| Provided material |

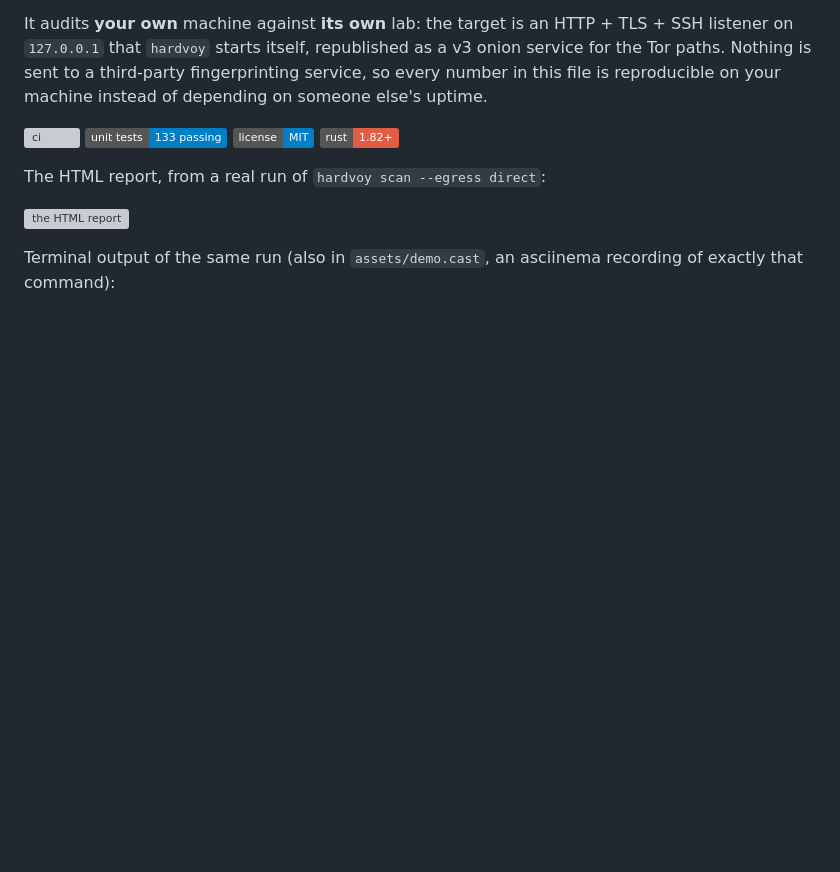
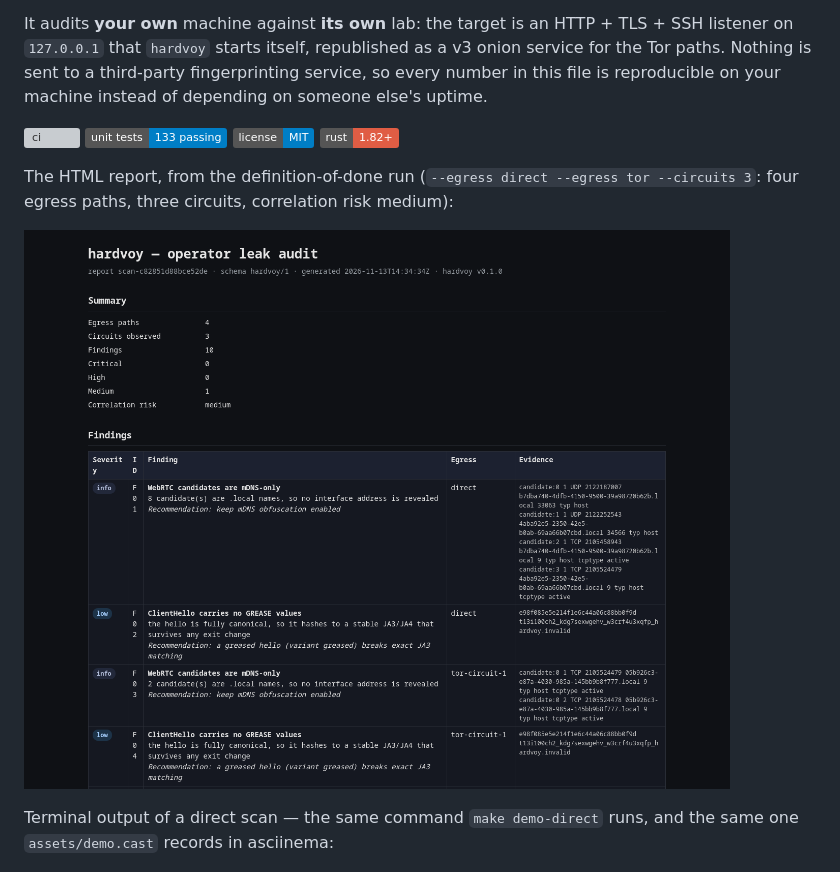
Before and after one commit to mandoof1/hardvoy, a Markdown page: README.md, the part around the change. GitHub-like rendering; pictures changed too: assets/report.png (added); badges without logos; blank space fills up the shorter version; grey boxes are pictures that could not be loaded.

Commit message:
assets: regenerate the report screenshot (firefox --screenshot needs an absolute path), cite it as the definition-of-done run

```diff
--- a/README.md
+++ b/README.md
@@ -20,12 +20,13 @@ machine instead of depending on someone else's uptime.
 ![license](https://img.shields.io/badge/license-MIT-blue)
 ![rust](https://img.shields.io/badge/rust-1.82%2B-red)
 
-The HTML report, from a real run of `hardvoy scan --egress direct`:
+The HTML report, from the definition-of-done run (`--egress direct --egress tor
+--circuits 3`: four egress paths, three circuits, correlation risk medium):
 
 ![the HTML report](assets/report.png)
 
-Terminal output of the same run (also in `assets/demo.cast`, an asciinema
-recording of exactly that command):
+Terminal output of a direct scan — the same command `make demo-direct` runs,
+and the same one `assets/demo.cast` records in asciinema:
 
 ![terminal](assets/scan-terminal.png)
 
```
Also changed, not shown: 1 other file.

| Task item |
Retype all entries exactly; omit pictures.

| Your response |
Before and after one commit to mandoof1/hardvoy, a Markdown page: README.md, the part around the change. GitHub-like rendering; pictures changed too: assets/report.png (added); badges without logos; blank space fills up the shorter version; grey boxes are pictures that could not be loaded.

Commit message:
assets: regenerate the report screenshot (firefox --screenshot needs an absolute path), cite it as the definition-of-done run

```diff
--- a/README.md
+++ b/README.md
@@ -20,12 +20,13 @@ machine instead of depending on someone else's uptime.
 ![license](https://img.shields.io/badge/license-MIT-blue)
 ![rust](https://img.shields.io/badge/rust-1.82%2B-red)
 
-The HTML report, from a real run of `hardvoy scan --egress direct`:
+The HTML report, from the definition-of-done run (`--egress direct --egress tor
+--circuits 3`: four egress paths, three circuits, correlation risk medium):
 
 ![the HTML report](assets/report.png)
 
-Terminal output of the same run (also in `assets/demo.cast`, an asciinema
-recording of exactly that command):
+Terminal output of a direct scan — the same command `make demo-direct` runs,
+and the same one `assets/demo.cast` records in asciinema:
 
 ![terminal](assets/scan-terminal.png)
 
```
Also changed, not shown: 1 other file.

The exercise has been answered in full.